Nino> So much change has been brought about by the pandemic and, whilst there has been so much loss and tragedy, a large portion of it has been positive. Lockdowns and quarantines and people forced to die alone without their loved ones, have shown us how important human connection is. There’s a sense of community and appreciation for things we might have taken for granted before – our families, friends, loved ones and our health have all come under the spotlight and for the most part, people have demonstrated exceptional kindness and humanity.
Suhana> Personally, I struggle with the notion that the pandemic gave us an epiphany of what is important in life. I think we’ve always known. All that the pandemic did is make us more comfortable with where to place our energy. It might be a slightly cynical view, but I think that being surrounded by so much grief and loss has not necessarily awakened more empathy and kindness. I have seen a few moments in business that makes me believe that some people are unrelenting and inflexible, no matter what our circumstances. I think the only people who are embracing the lessons and shifting consciousness are the ones who self-interrogate, and have allowed themselves to be permeable and vulnerable.
Nino> Create your own plan, then back yourself and your world will wonderfully open up to every kind of possibility.
Dare to do.
Suhana> My dad always told me that nothing in life will stay the same. This idea of impermanence is powerful. I think it makes you give from your heart and soul. It teaches you to relinquish what doesn’t matter, to be brave enough to move past mistakes, and to allow yourself to completely immerse in the present and then relish it.
Nino> Working from home hasn’t always been easy and it certainly has not been terribly inspiring being away from colleagues and friends and new environments, all of which help to stimulate creative thought and ideas. But being forced to slow down has allowed me to take the time to look around and see things differently, which has inspired a lot of different creativity. On top of that, being at home with my three adult children 24/7 has given me a lot of new perspective and insights that have inspired me hugely.

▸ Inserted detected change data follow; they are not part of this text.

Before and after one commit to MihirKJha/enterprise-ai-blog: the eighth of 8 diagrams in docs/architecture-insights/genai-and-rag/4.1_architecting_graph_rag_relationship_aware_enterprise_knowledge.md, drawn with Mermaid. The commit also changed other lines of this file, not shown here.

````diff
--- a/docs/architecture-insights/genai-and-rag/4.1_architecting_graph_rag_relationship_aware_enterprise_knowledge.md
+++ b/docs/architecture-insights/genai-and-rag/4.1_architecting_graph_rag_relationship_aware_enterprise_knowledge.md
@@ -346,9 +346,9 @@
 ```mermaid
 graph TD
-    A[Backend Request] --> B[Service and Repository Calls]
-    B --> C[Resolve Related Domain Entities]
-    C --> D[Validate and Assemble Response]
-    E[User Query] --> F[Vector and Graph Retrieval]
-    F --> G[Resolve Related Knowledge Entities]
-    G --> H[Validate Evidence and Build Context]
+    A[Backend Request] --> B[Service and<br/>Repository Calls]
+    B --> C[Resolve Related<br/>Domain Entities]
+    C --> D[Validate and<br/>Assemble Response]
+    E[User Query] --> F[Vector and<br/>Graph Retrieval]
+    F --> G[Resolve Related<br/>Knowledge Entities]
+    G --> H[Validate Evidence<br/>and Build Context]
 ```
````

Suhana> It has not always been easy to stay creatively inspired. Accepting that creativity might sometimes become stuck is a way of dealing with the overwhelming context we face. As a writer, letting my words tumble out onto paper has offered me solace, as well as meditation and my 400-year-old martial arts – capoeira. I also think that as a leader, you have to summon the ability to inspire, even when your own creative resources are in drought. Focusing on the idea that creativity can solve anything is, perhaps, one way to remain hopeful and encouraged.